She Quit Worrying and had Sweet (Potato) Success!
Do you remember this post where Kerri worried about her sweet potatoes wilting?
Good news. Kerri kept growing and ended up with a nice yield:
She writes in a recent email:
“Thank you so much for your help! I’m super excited to grow my second crop! Last year, I planted the slips on June 3 and harvested on October 8. I planted 11 slips in a 4×4 bed. (Of course the vines spilled outside the bed, making 18” of awesome soil on all sides of that bed! But there were no potatoes outside the 4×4 bed.)
The potatoes were delicious and we ate them all during the fall. On Christmas day, we mashed the final bit for the family dinner. The little ones were pretty great mashed. 🙂
Anyway, here are my questions for you:

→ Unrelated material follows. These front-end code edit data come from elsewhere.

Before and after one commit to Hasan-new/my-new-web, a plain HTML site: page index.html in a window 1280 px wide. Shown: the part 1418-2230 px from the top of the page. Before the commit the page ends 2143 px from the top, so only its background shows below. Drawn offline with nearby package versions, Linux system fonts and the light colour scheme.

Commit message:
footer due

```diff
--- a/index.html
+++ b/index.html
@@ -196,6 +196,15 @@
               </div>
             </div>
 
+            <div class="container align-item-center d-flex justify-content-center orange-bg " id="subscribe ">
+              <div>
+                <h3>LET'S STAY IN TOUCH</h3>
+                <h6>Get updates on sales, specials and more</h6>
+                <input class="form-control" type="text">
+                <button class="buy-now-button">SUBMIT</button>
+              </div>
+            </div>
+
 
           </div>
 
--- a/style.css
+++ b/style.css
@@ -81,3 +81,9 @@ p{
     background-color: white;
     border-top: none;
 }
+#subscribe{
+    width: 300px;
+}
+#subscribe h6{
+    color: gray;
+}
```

1. Why are some so huge and some so little? I thought it might have been too many slips in too small a space, thus crowding the potatoes, but I watched your recent video and you planted a TON of slips together. Then I thought it might have been that I harvested too early, but I had a couple of super huge potatoes and I’m afraid they would have been monsters if I waited.
2. When should I plant my sweet potatoes this year? Is early June a good time? I think in the past you told me you usually harvest in November. If I plant them in late March, can I harvest earlier? (and maybe plant a second bed in June or July for fall!)

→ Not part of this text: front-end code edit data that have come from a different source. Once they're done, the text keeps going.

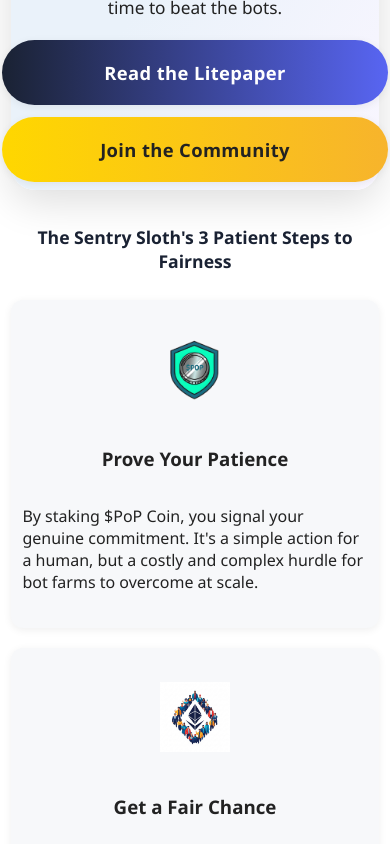
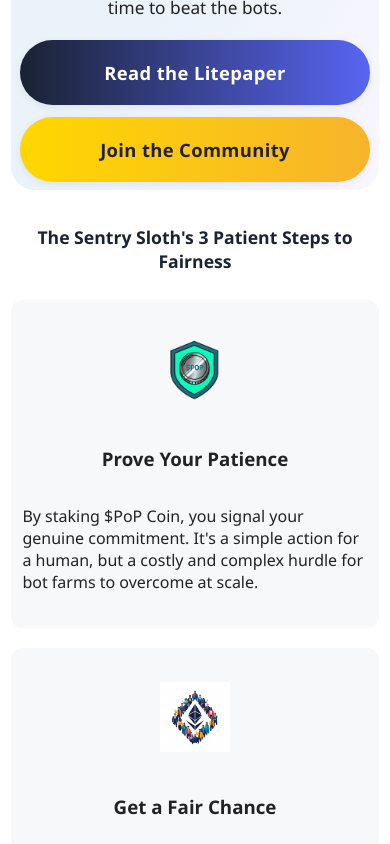
Before and after one commit to cracso/popcoinreact, a React (Create React App) app: page / in a window 390 px wide. Shown: the part 782-1626 px from the top of the page. Built offline with nearby package versions, Linux system fonts and the light colour scheme.

Commit message:
Modernize and align footer, hero, and button styles for mobile/desktop consistency

```diff
--- a/src/App.css
+++ b/src/App.css
@@ -36,7 +36,8 @@
   margin: 0.5em auto 1em auto;
   background: #fff;
   border-radius: 14px;
-  box-shadow: 0 4px 24px #0001;
+  box-shadow: none; /* Remove box-shadow completely */
+  border: none; /* Ensure no border is present */
   padding: 1em 0.7em 0.7em 0.7em;
 }
 h1, h2 { color: #1a2233; font-family: 'Segoe UI', Arial, sans-serif; }
@@ -46,7 +47,8 @@
   margin-bottom: 1.2em;
   background: #f3f5fa;
   border-radius: 14px;
-  box-shadow: 0 1px 4px #0001;
+  box-shadow: none; /* Remove box-shadow completely */
+  border: none; /* Remove any border */
   padding: 1em 1.2em;
   width: 100%;
   box-sizing: border-box;
@@ -74,7 +76,8 @@
   padding: 1em 1.2em;
   background: #fff;
   border-radius: 18px;
-  box-shadow: 0 4px 24px #0001;
+  box-shadow: none; /* Remove box-shadow completely */
+  border: none; /* Ensure no border is present */
   max-width: 900px;
   margin-left: auto;
   margin-right: auto;
@@ -116,7 +119,8 @@
 .doc-toc {
   background: #f3f5fa;
   border-radius: 14px;
-  box-shadow: 0 1px 4px #0001;
+  box-shadow: none; /* Remove box-shadow completely */
+  border: none; /* Remove any border */
   padding: 1.5em 2em;
   margin-bottom: 2.5em;
 }
@@ -143,7 +147,8 @@
   background: linear-gradient(120deg,#eaf2fa 60%,#f9f6ff 100%);
   padding: 1.2em 0 1em 0;
   border-radius: 24px 24px 40px 40px;
-  box-shadow: 0 12px 40px #0002;
+  box-shadow: none; /* Remove box-shadow completely */
+  border: none; /* Ensure no border is present */
   margin-bottom: 0.8em;
   position: relative;
   max-width: 100%;
@@ -229,13 +234,13 @@
 @media (max-width: 900px) {
   .btn, .cta-buttons a {
     width: 100%;
-    font-size: 1.08em;
-    padding: 1.1em 0.5em !important;
+    font-size: 0.9em; /* Slightly reduced font size for better fit on wider mobiles/tablets */
+    padding: 0.7em 0.5em !important; /* Adjusted padding to make them less tall */
     margin: 0;
     border-radius: 9999px !important;
     box-shadow: 0 2px 8px #0001;
     display: block;
-    text-align: center; /* Center text for buttons on mobile */
+    text-align: center; /* Center text for buttons */
   }
   .hero-banner {
     width: 100%;
@@ -288,11 +293,27 @@
     border-radius: 18px !important;
     box-sizing: border-box;
   }
+  .cta-buttons {
+    flex-direction: column !important;
+    gap: 0.7em !important;
+    width: 100%;
+    align-items: center;
+  }
+  .cta-buttons a {
+    width: 100%;
+    font-size: 0.9em; /* Consistent and smaller font size for mobile */
+    padding: 0.8em 0.5em !important; /* Reduced padding for mobile */
+    margin: 0;
+    border-radius: 9999px !important;
+    box-shadow: 0 2px 8px #0001;
+    display: block;
+    text-align: center;
+  }
 }
 .how-it-works h2, .trust-section h2 { text-align: center; font-size: 1.7em; margin-bottom: 1.5em; }
 .steps-grid, .trust-grid { display: flex; flex-wrap: wrap; justify-content: center; gap: 0.5em; }
-.step-card, .feature-card { background: #f7f8fa; padding: 0.5em 0.5em; border-radius: 12px; box-shadow: 0 2px 8px #0001; display: flex; flex-direction: column; align-items: center; flex: 1 1 220px; min-width: 220px; max-width: 320px; }
-.feature-card { background: #fff; min-width: 200px; max-width: 260px; padding: 0.7em 0.5em; }
+.step-card, .feature-card { background: #f7f8fa; padding: 0.5em 0.5em; border-radius: 12px; box-shadow: none; /* Remove box-shadow completely */ border: none; /* Ensure no border is present */ display: flex; flex-direction: column; align-items: center; flex: 1 1 220px; min-width: 220px; max-width: 320px; }
+.feature-card { background: #fff; min-width: 200px; max-width: 260px; padding: 0.7em 0.5em; box-shadow: none; /* Remove box-shadow completely */ border: none; /* Ensure no border is present */ }
 .icon-container { width: 100px; height: 100px; display: flex; align-items: center; justify-content: center; margin: 0 auto 0.5rem auto; background: none; border-radius: 0; box-shadow: none; }
 .icon-container img { width: 100px; height: 100px; object-fit: contain; display: block; }
 .about-img { display: block; margin: 2em auto; max-width: 220px; width: 60%; border-radius: 16px; box-shadow: 0 2px 12px #0002; }
@@ -406,7 +427,7 @@
   .hero-content { flex-direction: column !important; gap: 1.2em !important; align-items: center !important; }
   .hero-img img { max-width: 90vw !important; width: 90vw !important; margin: 0 auto; display: block; border-radius: 18px !important; }
   .cta-buttons { flex-direction: column !important; gap: 0.7em !important; width: 100%; align-items: center;}
-  .cta-buttons a { width: 100%; text-align: center; font-size: 1.15em; padding: 1.1em 0.5em !important; margin: 0; border-radius: 9999px !important; box-shadow: 0 2px 8px #0001; display: block; }
+  .cta-buttons a { width: 90%; text-align: center; font-size: 1.15em; padding: 1.1em 0.5em !important; margin: 0; border-radius: 9999px !important; box-shadow: 0 2px 8px #0001; display: block; }
   .steps-grid, .trust-grid { flex-direction: column !important; gap: 1.2em !important; }
   .step-card, .feature-card { max-width: 98vw !important; margin: 0 auto; padding: 1.2em 0.7em !important; }
   .icon-container img { width: 70px !important; height: 70px !important; }
@@ -437,7 +458,7 @@
   left: 0;
   bottom: 0;
   margin: 0 auto;
-  border-top: 1px solid #e5e7eb;
+  border-top: none; /* Remove the top border */
   z-index: 10;
 }
 @media (max-width: 900px) {
```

3. Will sweet potatoes grow in sandy soil? Maybe I can put them in the sand with some weeds and organic material and let them be some of the living roots in the ground like the Natural Farmer shared.
I appreciate your help and expertise in everything gardening! I’m voraciously reading your Compost Everything book right now. I am desperately trying to turn some sand into soil! 😀
Thank you so much for sharing your knowledge. I love being able to answer the majority of my gardening questions by using the search bar on your site.”
Thank you, Kerri, I appreciate it.
Let me take the questions one at a time.
Why are some sweet potatoes huge and others little?
This is just the way sweet potatoes grow.
We’re used to seeing sweet potatoes in similar sizes stacked up in supermarket displays. Farmers don’t want huge potatoes or tiny ones, so those are culled.
The USDA breaks sweet potatoes into different grades.
For example, “U.S. Extra #1” sweet potato rules are: